A decades-old grave connects resident to Afghanistan
In the 1950s, Ruby McBee’s husband Charles was working in Kandahar, Afghanistan, as a soil scientist. Ruby and their daughter, Marilyn, joined him eight months into his contract, after a harrowing journey that took two weeks.
“I didn’t think it would take that much trouble to get there, that’s for sure,” Ruby said. She and her daughter had never been on a plane before.
Marilyn was a bright child who was able to speak the local language after living in Afghanistan for eight months.
“She was going to be very smart, like her dad,” Ruby said.
At the age of 10, Marilyn died suddenly from a rare type of polio. The McBees buried her in the small cemetery at Menzel Bagh, the compound where Morrison-Knudson employees lived. In 1955, a year after Marilyn’s death, scientists introduced the polio vaccine.
“Looking back, I don’t know how I endured it, but I did,” Ruby said. She and Charles visited the grave every day until they returned to the U.S. a year later.
She thinks their friends and their faith may have helped, too, but “I don’t really know,” she said.
Leaving their daughter behind only added to their anguish.
“We couldn’t bring her back,” she said. “It’s just something you had to accept and move on.”
As the years passed and the war dragged on, Ruby wondered if the grave was still there.
“I had tried to find it before,” Ruby said. “A nephew was over there in the service, but they wouldn’t let him roam the country looking for a grave or even ask questions.”
She got her answer in 2013. The son of a longtime friend was working in the U.S. Embassy in Kandahar. One of his colleagues visited Menzel Bagh and took photos of the grave, now missing its headstone.
After their time in Afghanistan, Charles McBee worked for the U.S. Department of Agriculture, and the couple adopted three children. Charles died in 1983 at the age of 59. In 1990, Ruby married Raymond Eichler, and the couple spent 20 years traveling around the U.S. and Canada in a motor home.
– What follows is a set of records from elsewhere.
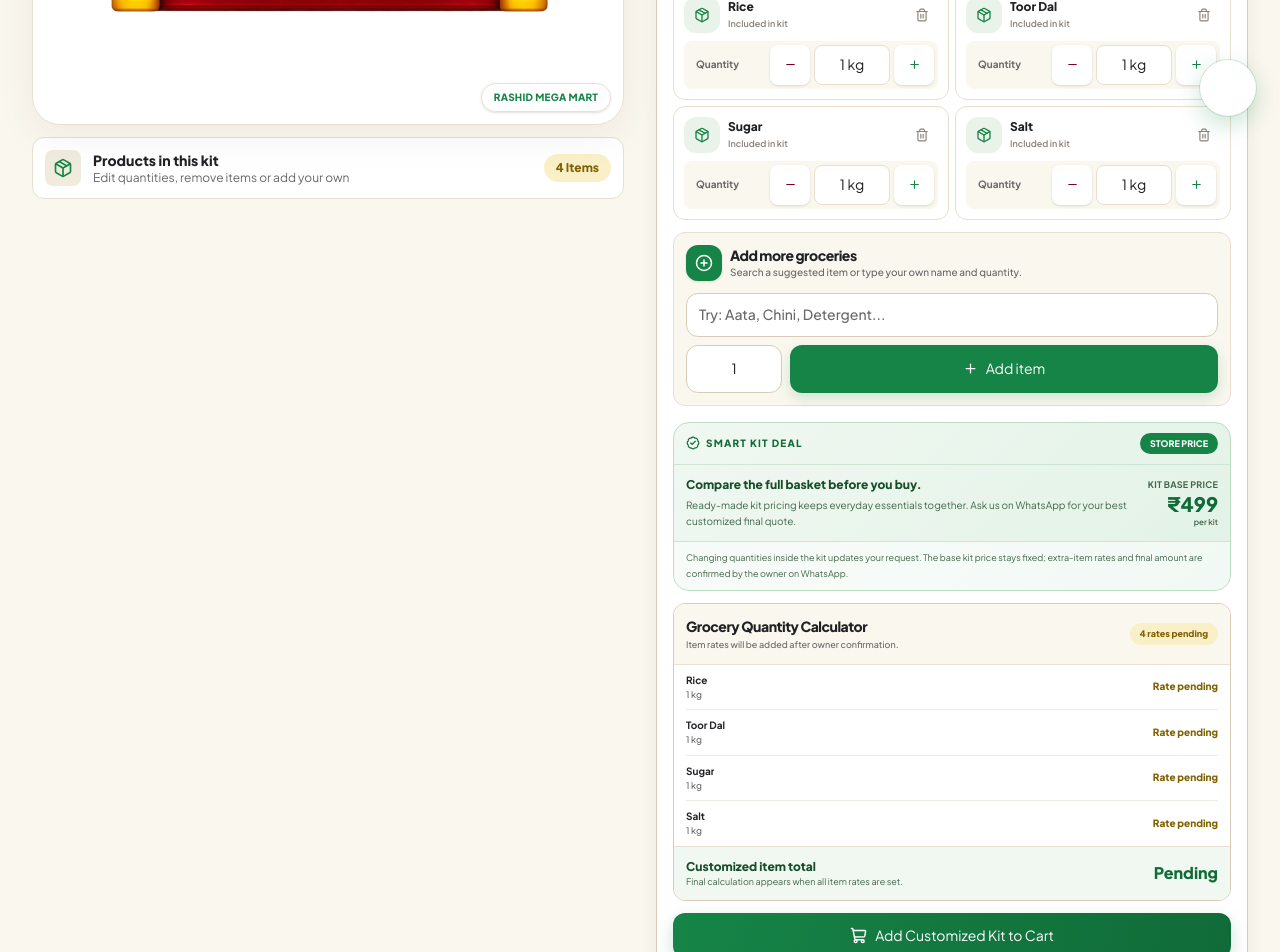
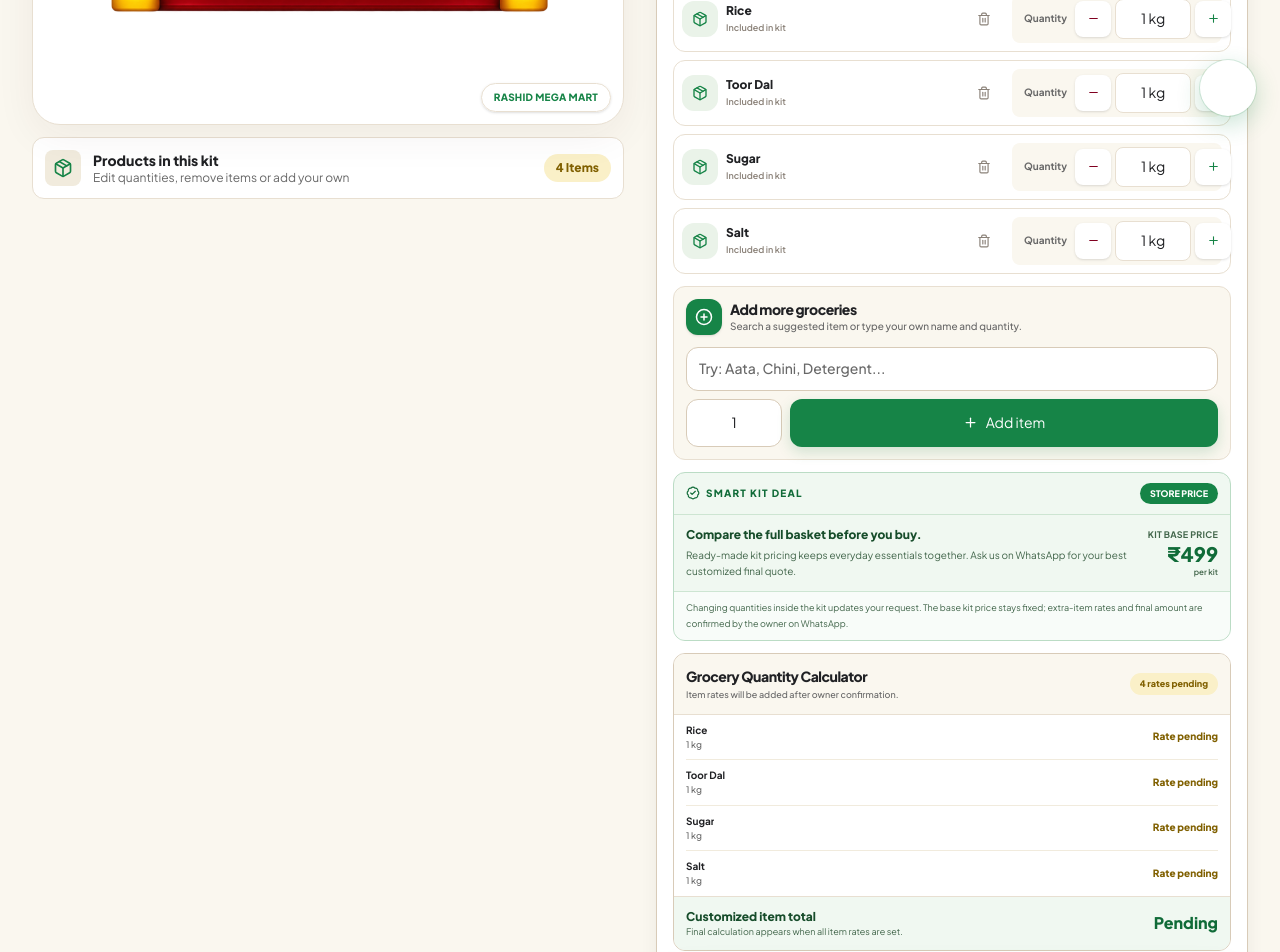
Before and after one commit to NoorTechnologies/rashidmegamartv0.1, a Next.js app: page /kits/basic-kitchen in a window 1280 px wide. Shown: the part 660-1612 px from the top of the page. Built offline with nearby package versions, Linux system fonts and the light colour scheme.

Commit message:
Simplify mobile kit customization controls and sticky cart action

```diff
--- a/src/components/KitCustomizer.tsx
+++ b/src/components/KitCustomizer.tsx
@@ -124,10 +124,10 @@ export default function KitCustomizer({ kit }: { kit: GroceryKit }) {
           <span className="rounded-full bg-[#FAF0C8] px-2.5 py-1 text-[10px] font-black text-[#806000]">{contents.length} included</span>
         </div>
 
-        <div className="grid gap-1.5 sm:grid-cols-2">
+        <div className="grid grid-cols-1 gap-2">
           {contents.map((line, index) => (
-            <div key={`${kit.id}-${index}-${displayCatalogue(line.name)}`} className="rounded-xl border border-[#E8DFD1] bg-white p-2.5">
-              <div className="flex min-w-0 items-center gap-2">
+            <div key={`${kit.id}-${index}-${displayCatalogue(line.name)}`} className="rounded-xl border border-[#E8DFD1] bg-white p-2 sm:flex sm:items-center sm:gap-3">
+              <div className="flex min-w-0 items-center gap-2 sm:flex-1">
                 <span className="flex size-9 shrink-0 items-center justify-center rounded-xl bg-[#EAF3E9] text-[#168447]"><Package size={16} /></span>
                 <div className="min-w-0 flex-1">
                   <p className="break-words text-xs font-extrabold leading-4 text-[#202124]">{displayCatalogue(line.name)}</p>
@@ -135,12 +135,12 @@ export default function KitCustomizer({ kit }: { kit: GroceryKit }) {
                 </div>
                 <button type="button" aria-label={`Remove ${line.name}`} onClick={() => saveContents(contents.filter((_, i) => i !== index))} className="flex size-8 shrink-0 items-center justify-center rounded-lg text-[#8A8178] transition hover:bg-red-50 hover:text-red-600"><Trash2 size={14} /></button>
               </div>
-              <div className="mt-2 flex items-center justify-between gap-2 rounded-lg bg-[#FAF7EF] p-1">
+              <div className="mt-2 flex items-center justify-between gap-2 rounded-lg bg-[#FAF7EF] p-1 sm:mt-0 sm:w-[210px] sm:shrink-0">
                 <span className="pl-2 text-[10px] font-bold text-[#686868]">Quantity</span>
                 <div className="flex items-center gap-1">
-                  <button type="button" aria-label={`Decrease ${line.name}`} disabled={!isValidGroceryQuantity(line.quantity)} onClick={() => saveContents(contents.map((entry, i) => i === index ? { ...entry, quantity: adjustQuantity(entry.quantity, -1) } : entry))} className="flex size-10 items-center justify-center rounded-lg bg-white text-[#800020] shadow-sm hover:bg-[#F1EBDD] disabled:opacity-35"><Minus size={13} /></button>
+                  <button type="button" aria-label={`Decrease ${line.name}`} disabled={!isValidGroceryQuantity(line.quantity)} onClick={() => saveContents(contents.map((entry, i) => i === index ? { ...entry, quantity: adjustQuantity(entry.quantity, -1) } : entry))} className="flex size-9 items-center justify-center rounded-lg bg-white text-[#800020] shadow-sm hover:bg-[#F1EBDD] disabled:opacity-35"><Minus size={13} /></button>
                   <input aria-label={`${line.name} quantity`} value={displayCatalogue(line.quantity)} onChange={(event) => saveContents(contents.map((entry, i) => i === index ? { ...entry, quantity: event.target.value.slice(0, 24) } : entry))} className="min-h-10 w-[76px] rounded-lg border border-[#E8DFD1] bg-white px-1 py-2 text-center text-[12px] font-extrabold text-[#202124] outline-none focus:border-[#168447]" />
-                  <button type="button" aria-label={`Increase ${line.name}`} disabled={!isValidGroceryQuantity(line.quantity)} onClick={() => saveContents(contents.map((entry, i) => i === index ? { ...entry, quantity: adjustQuantity(entry.quantity, 1) } : entry))} className="flex size-10 items-center justify-center rounded-lg bg-white text-[#168447] shadow-sm hover:bg-[#EAF3E9] disabled:opacity-35"><Plus size={13} /></button>
+                  <button type="button" aria-label={`Increase ${line.name}`} disabled={!isValidGroceryQuantity(line.quantity)} onClick={() => saveContents(contents.map((entry, i) => i === index ? { ...entry, quantity: adjustQuantity(entry.quantity, 1) } : entry))} className="flex size-9 items-center justify-center rounded-lg bg-white text-[#168447] shadow-sm hover:bg-[#EAF3E9] disabled:opacity-35"><Plus size={13} /></button>
                 </div>
               </div>
             </div>
@@ -178,7 +178,7 @@ export default function KitCustomizer({ kit }: { kit: GroceryKit }) {
           )}
         </div>
 
-        <div className="mt-4 overflow-hidden rounded-2xl border border-[#BBDCC5] bg-[linear-gradient(135deg,#F0F8F1_0%,#E2F2E6_100%)]">
+        <div className="mt-3 overflow-hidden rounded-xl border border-[#BBDCC5] bg-[#F0F8F1]">
           <div className="flex items-center justify-between gap-3 border-b border-[#CDE5D2] px-3 py-2.5">
             <span className="inline-flex items-center gap-1.5 text-[10px] font-black uppercase tracking-[0.12em] text-[#106B38]"><BadgeCheck size={14} /> Smart Kit Deal</span>
             <span className="rounded-full bg-[#168447] px-2.5 py-1 text-[9px] font-black text-white">STORE PRICE</span>
@@ -226,7 +226,7 @@ export default function KitCustomizer({ kit }: { kit: GroceryKit }) {
           </div>
         </div>
 
-        <button type="button" onClick={handleAddToCart} disabled={!isLoaded || !kit.isAvailable} className="mt-3 flex min-h-11 w-full items-center justify-center gap-2 rounded-xl bg-[linear-gradient(100deg,#168447_0%,#106B38_100%)] px-4 py-3 text-xs font-black text-white shadow-[0_7px_18px_rgba(22,132,71,0.22)] transition hover:-translate-y-0.5 hover:shadow-[0_10px_24px_rgba(22,132,71,0.28)] active:scale-[0.99] disabled:opacity-50 sm:text-sm">
+        <button type="button" onClick={handleAddToCart} disabled={!isLoaded || !kit.isAvailable} className="sticky bottom-[76px] z-30 mt-3 flex min-h-12 w-full items-center justify-center gap-2 rounded-xl border border-white/70 bg-[#168447] px-4 py-3 text-xs font-black text-white shadow-[0_8px_24px_rgba(22,132,71,0.28)] transition active:scale-[0.99] disabled:opacity-50 sm:static sm:min-h-11 sm:text-sm">
           <ShoppingCart size={17} /> {cartItem ? "Update My Customized Kit" : "Add Customized Kit to Cart"}
         </button>
       </div>
```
Ruby, who will celebrate her 97th birthday this year, has been an independent living resident at Presbyterian Manor for a decade. She spends her days quilting by hand and reading, often books she borrows from the community library. She is looking forward to the time when she can resume playing bridge with friends.